### PROMPT
Out of the lines below, please list those that hold the string "function".
%%
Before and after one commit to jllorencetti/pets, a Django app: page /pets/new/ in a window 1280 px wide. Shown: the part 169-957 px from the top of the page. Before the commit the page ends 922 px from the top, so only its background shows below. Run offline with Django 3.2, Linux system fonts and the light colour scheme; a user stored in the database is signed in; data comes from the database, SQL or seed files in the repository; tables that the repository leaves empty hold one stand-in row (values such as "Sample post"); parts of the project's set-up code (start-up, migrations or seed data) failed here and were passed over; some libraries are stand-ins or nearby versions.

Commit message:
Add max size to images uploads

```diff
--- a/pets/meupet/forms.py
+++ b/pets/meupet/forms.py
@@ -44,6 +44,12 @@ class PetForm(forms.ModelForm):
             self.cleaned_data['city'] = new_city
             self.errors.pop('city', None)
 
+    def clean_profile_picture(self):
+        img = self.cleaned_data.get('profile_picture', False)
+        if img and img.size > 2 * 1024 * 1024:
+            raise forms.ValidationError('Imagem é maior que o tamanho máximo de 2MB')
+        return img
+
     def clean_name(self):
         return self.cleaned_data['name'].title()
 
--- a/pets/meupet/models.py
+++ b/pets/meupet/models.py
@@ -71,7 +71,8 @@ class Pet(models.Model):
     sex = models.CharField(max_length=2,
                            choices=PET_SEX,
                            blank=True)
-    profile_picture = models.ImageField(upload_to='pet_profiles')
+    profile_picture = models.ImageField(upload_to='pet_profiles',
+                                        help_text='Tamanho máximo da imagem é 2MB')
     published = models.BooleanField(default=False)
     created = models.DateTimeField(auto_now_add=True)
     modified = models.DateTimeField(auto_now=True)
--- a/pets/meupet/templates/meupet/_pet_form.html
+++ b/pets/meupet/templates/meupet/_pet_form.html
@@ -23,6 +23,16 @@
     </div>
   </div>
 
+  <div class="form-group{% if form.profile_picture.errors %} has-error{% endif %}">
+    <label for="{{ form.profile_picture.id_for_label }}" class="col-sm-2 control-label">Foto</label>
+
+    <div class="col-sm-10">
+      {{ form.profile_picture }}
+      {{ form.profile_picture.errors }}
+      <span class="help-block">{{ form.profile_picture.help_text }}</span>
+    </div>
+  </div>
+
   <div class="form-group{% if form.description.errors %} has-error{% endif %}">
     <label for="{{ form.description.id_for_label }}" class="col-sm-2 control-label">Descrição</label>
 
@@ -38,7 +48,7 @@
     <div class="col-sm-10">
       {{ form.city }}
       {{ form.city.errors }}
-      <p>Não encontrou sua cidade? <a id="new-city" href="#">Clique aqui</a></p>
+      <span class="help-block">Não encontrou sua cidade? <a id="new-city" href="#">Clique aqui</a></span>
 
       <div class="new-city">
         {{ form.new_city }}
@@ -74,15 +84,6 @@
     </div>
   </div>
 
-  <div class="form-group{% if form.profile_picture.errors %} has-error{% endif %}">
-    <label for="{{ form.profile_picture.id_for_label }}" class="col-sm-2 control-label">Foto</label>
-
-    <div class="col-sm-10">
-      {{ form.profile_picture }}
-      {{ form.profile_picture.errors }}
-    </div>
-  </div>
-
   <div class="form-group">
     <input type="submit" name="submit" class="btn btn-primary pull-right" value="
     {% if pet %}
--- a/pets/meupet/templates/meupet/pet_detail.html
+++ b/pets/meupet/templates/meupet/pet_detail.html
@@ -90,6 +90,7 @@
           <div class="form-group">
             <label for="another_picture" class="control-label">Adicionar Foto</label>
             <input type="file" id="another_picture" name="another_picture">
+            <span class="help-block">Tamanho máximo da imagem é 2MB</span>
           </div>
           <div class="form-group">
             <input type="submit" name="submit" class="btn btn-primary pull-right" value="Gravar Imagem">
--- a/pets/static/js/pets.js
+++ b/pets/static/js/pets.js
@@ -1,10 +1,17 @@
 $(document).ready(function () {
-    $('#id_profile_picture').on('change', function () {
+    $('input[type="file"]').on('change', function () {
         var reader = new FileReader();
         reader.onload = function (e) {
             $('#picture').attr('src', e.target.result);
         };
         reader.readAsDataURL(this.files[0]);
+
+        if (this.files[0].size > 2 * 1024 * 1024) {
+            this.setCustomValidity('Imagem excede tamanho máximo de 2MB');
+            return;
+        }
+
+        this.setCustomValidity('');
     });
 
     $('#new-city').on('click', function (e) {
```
%%
%%
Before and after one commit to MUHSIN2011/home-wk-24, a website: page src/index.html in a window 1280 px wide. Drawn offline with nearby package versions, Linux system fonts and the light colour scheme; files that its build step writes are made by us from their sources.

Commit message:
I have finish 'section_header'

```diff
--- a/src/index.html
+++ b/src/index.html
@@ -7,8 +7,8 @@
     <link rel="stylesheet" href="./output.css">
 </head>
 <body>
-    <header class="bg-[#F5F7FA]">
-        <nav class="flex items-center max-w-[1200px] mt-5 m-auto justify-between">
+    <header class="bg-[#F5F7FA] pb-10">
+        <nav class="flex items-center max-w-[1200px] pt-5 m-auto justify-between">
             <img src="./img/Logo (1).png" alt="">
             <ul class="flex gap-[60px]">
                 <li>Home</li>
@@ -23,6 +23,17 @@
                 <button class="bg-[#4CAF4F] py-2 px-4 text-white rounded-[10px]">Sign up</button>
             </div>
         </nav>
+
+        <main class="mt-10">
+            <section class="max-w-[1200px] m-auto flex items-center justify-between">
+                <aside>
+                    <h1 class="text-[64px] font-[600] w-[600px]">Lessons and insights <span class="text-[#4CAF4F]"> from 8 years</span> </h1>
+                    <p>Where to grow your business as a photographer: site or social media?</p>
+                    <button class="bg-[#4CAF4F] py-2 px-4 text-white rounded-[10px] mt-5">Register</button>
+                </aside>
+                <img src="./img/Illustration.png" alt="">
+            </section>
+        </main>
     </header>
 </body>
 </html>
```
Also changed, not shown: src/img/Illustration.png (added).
%%
### COMPLETED EXERCISE
 $(document).ready(function () {
-    $('#id_profile_picture').on('change', function () {
+    $('input[type="file"]').on('change', function () {
         reader.onload = function (e) {
     $('#new-city').on('click', function (e) {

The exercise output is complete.